Most people prefer to play a round of golf over spending time practicing, but practice has its benefits, too, particularly if you want to work on specific aspects of your game.

A golf swing trainer is a helpful option, because different versions are available to match certain parts of your game. Used in conjunction with other types of practice, the swing trainer can be a key aspect of improving your game.

Read our buying guide to learn more about golf swing trainers and to determine which variety suits your swing. The SKLZ Gold Flex Golf Swing Trainer is our top choice; it has excellent versatility for multiple skill levels of golfers.

Considerations when choosing golf swing trainers

Types of swing trainers

Start your search for a golf swing trainer by focusing on the aspect of your swing you want to improve. The majority of swing trainers focus on one of three different parts of your game:

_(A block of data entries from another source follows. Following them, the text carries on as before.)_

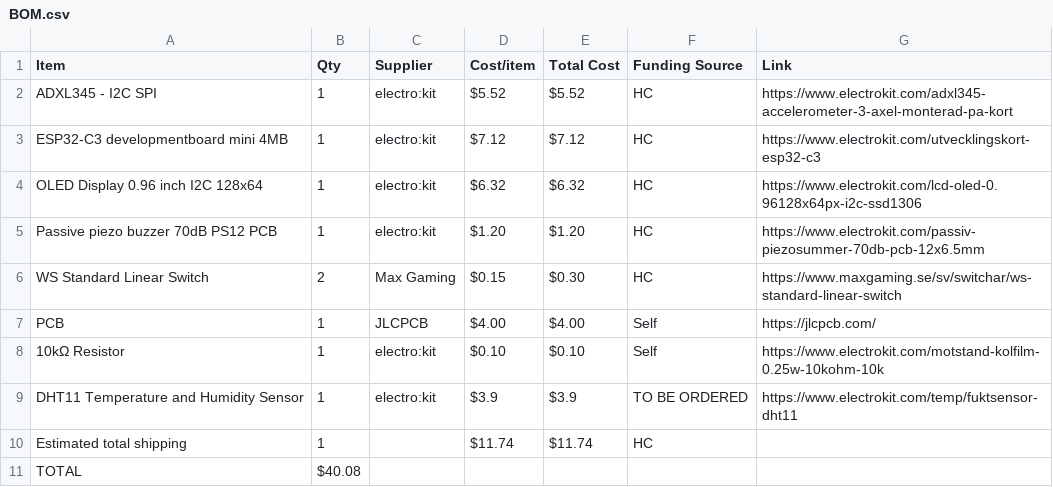
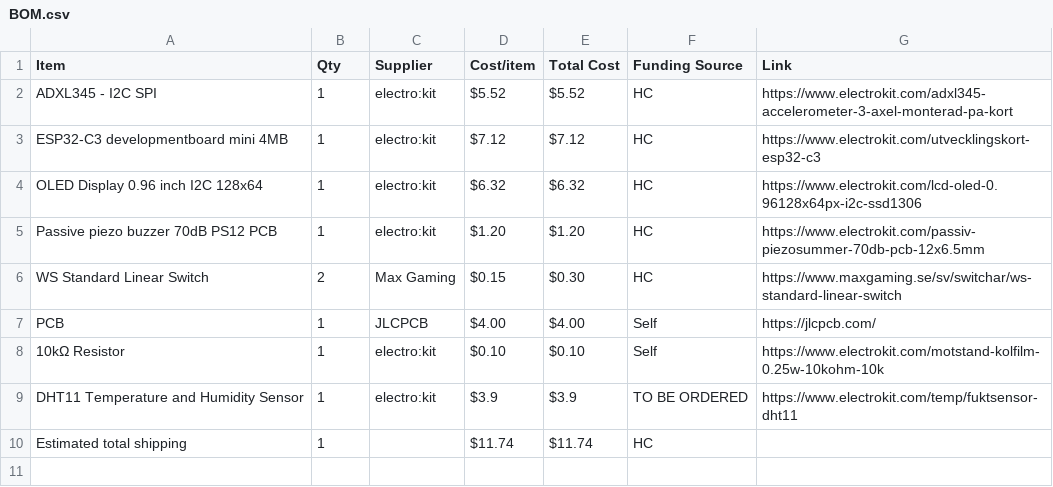
Before and after one commit to parv20250-dot/Sunbie, a CSV file: BOM.csv, drawn as a sheet.

Commit message:
Remove total cost line from BOM.csv
Removed total cost line from BOM.

```diff
--- a/BOM.csv
+++ b/BOM.csv
@@ -10,2 +10 @@ DHT11 Temperature and Humidity Sensor,1,electro:kit,$3.9,$3.9,TO BE ORDERED,http
 Estimated total shipping,1,,$11.74,$11.74,HC,
-TOTAL, $40.08 ,
```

Full swing: The full swing trainer may have the ability to measure your swing speed, giving you feedback that can help you improve your velocity at impact with the ball.

Oftentimes, a full swing trainer has a weighted head, which helps to simulate an actual club. You're able to build muscle strength with this type of trainer. Some players even use the weighted full swing trainer to warm up before starting a round.

Swing path: If you struggle to keep the clubhead on the proper path to the ball, seek a golf swing trainer that helps you straighten your swing path.

This type of trainer is shorter than the length of a full swing trainer, but it's made to help with wrist and hand positioning through the swing motion.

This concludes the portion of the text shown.